(Information provided Opens)
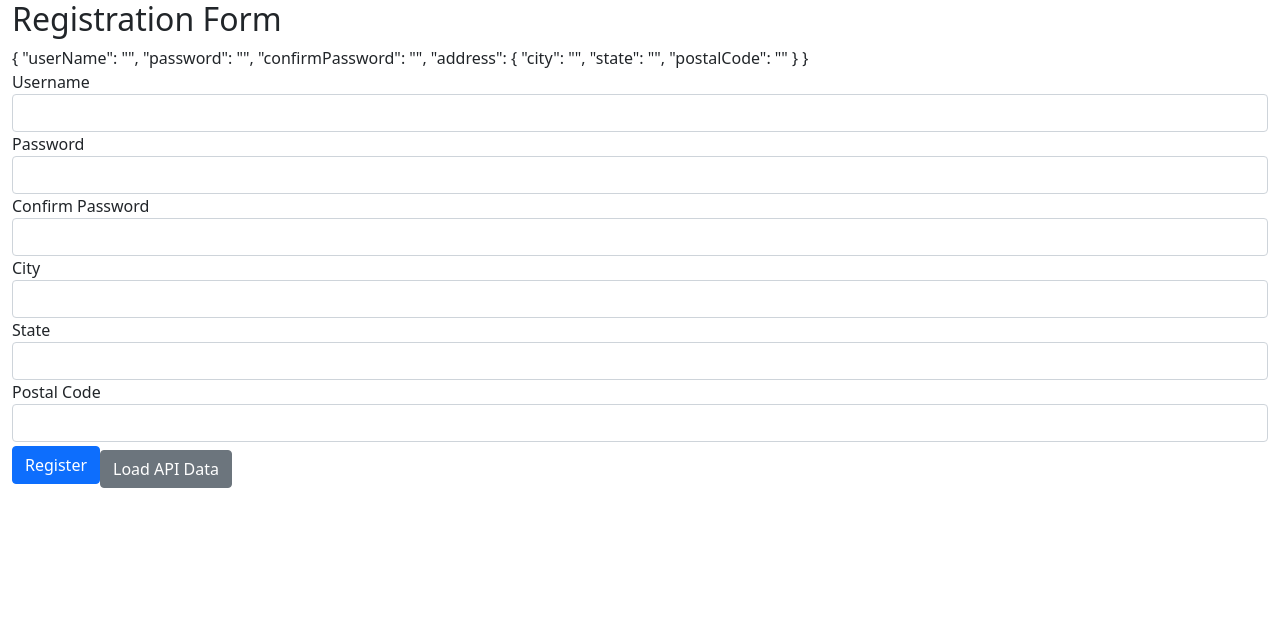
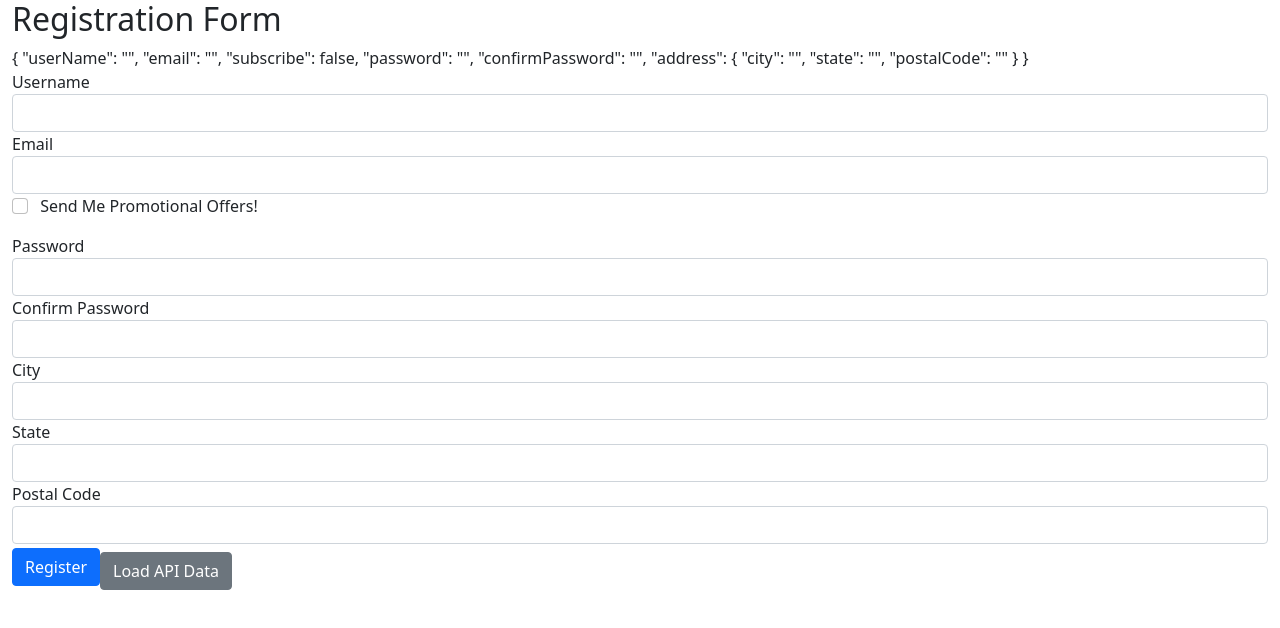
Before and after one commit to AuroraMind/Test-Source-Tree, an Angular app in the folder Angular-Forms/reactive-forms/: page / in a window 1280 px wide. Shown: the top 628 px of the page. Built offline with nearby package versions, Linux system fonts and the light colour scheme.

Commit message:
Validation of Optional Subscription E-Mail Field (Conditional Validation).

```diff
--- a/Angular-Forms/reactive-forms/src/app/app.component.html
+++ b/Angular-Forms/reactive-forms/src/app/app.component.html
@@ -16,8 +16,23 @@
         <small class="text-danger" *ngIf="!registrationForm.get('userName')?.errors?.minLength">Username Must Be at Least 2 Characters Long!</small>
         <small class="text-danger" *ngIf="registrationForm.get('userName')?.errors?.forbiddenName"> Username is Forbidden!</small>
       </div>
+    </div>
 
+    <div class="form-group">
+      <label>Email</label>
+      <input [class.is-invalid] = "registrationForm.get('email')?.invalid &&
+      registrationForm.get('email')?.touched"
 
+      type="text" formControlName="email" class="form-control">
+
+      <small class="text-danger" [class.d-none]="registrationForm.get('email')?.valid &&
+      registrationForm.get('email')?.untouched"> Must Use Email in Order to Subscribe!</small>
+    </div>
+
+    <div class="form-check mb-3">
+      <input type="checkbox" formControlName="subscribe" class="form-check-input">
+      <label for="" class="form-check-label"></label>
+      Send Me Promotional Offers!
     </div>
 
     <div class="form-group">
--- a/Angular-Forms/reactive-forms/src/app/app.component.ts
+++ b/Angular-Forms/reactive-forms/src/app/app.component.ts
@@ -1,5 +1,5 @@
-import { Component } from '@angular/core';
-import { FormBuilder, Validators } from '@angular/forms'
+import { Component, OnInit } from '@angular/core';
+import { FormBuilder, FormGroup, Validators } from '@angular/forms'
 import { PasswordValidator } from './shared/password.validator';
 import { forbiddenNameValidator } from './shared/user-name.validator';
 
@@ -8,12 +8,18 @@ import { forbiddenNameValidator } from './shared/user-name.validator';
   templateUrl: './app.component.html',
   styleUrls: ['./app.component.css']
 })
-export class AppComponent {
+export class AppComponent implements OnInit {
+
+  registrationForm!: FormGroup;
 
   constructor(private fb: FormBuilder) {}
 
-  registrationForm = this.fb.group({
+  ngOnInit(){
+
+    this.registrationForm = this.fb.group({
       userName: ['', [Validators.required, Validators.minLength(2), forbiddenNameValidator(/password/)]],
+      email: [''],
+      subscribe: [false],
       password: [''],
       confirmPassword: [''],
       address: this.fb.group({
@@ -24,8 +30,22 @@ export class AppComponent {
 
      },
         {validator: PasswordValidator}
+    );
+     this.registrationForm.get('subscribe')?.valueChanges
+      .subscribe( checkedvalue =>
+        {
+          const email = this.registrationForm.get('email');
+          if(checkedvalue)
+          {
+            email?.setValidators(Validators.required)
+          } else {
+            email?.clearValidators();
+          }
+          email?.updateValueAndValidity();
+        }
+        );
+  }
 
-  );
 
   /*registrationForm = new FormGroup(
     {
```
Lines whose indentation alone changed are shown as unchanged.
(Information provided Closes)
• **Work item**
Where a picture appears in the data, omit it; restate the rest word for word.

• **Task solution**
Before and after one commit to AuroraMind/Test-Source-Tree, an Angular app in the folder Angular-Forms/reactive-forms/: page / in a window 1280 px wide. Shown: the top 628 px of the page. Built offline with nearby package versions, Linux system fonts and the light colour scheme.

Commit message:
Validation of Optional Subscription E-Mail Field (Conditional Validation).

```diff
--- a/Angular-Forms/reactive-forms/src/app/app.component.html
+++ b/Angular-Forms/reactive-forms/src/app/app.component.html
@@ -16,8 +16,23 @@
         <small class="text-danger" *ngIf="!registrationForm.get('userName')?.errors?.minLength">Username Must Be at Least 2 Characters Long!</small>
         <small class="text-danger" *ngIf="registrationForm.get('userName')?.errors?.forbiddenName"> Username is Forbidden!</small>
       </div>
+    </div>
 
+    <div class="form-group">
+      <label>Email</label>
+      <input [class.is-invalid] = "registrationForm.get('email')?.invalid &&
+      registrationForm.get('email')?.touched"
 
+      type="text" formControlName="email" class="form-control">
+
+      <small class="text-danger" [class.d-none]="registrationForm.get('email')?.valid &&
+      registrationForm.get('email')?.untouched"> Must Use Email in Order to Subscribe!</small>
+    </div>
+
+    <div class="form-check mb-3">
+      <input type="checkbox" formControlName="subscribe" class="form-check-input">
+      <label for="" class="form-check-label"></label>
+      Send Me Promotional Offers!
     </div>
 
     <div class="form-group">
--- a/Angular-Forms/reactive-forms/src/app/app.component.ts
+++ b/Angular-Forms/reactive-forms/src/app/app.component.ts
@@ -1,5 +1,5 @@
-import { Component } from '@angular/core';
-import { FormBuilder, Validators } from '@angular/forms'
+import { Component, OnInit } from '@angular/core';
+import { FormBuilder, FormGroup, Validators } from '@angular/forms'
 import { PasswordValidator } from './shared/password.validator';
 import { forbiddenNameValidator } from './shared/user-name.validator';
 
@@ -8,12 +8,18 @@ import { forbiddenNameValidator } from './shared/user-name.validator';
   templateUrl: './app.component.html',
   styleUrls: ['./app.component.css']
 })
-export class AppComponent {
+export class AppComponent implements OnInit {
+
+  registrationForm!: FormGroup;
 
   constructor(private fb: FormBuilder) {}
 
-  registrationForm = this.fb.group({
+  ngOnInit(){
+
+    this.registrationForm = this.fb.group({
       userName: ['', [Validators.required, Validators.minLength(2), forbiddenNameValidator(/password/)]],
+      email: [''],
+      subscribe: [false],
       password: [''],
       confirmPassword: [''],
       address: this.fb.group({
@@ -24,8 +30,22 @@ export class AppComponent {
 
      },
         {validator: PasswordValidator}
+    );
+     this.registrationForm.get('subscribe')?.valueChanges
+      .subscribe( checkedvalue =>
+        {
+          const email = this.registrationForm.get('email');
+          if(checkedvalue)
+          {
+            email?.setValidators(Validators.required)
+          } else {
+            email?.clearValidators();
+          }
+          email?.updateValueAndValidity();
+        }
+        );
+  }
 
-  );
 
   /*registrationForm = new FormGroup(
     {
```
Lines whose indentation alone changed are shown as unchanged.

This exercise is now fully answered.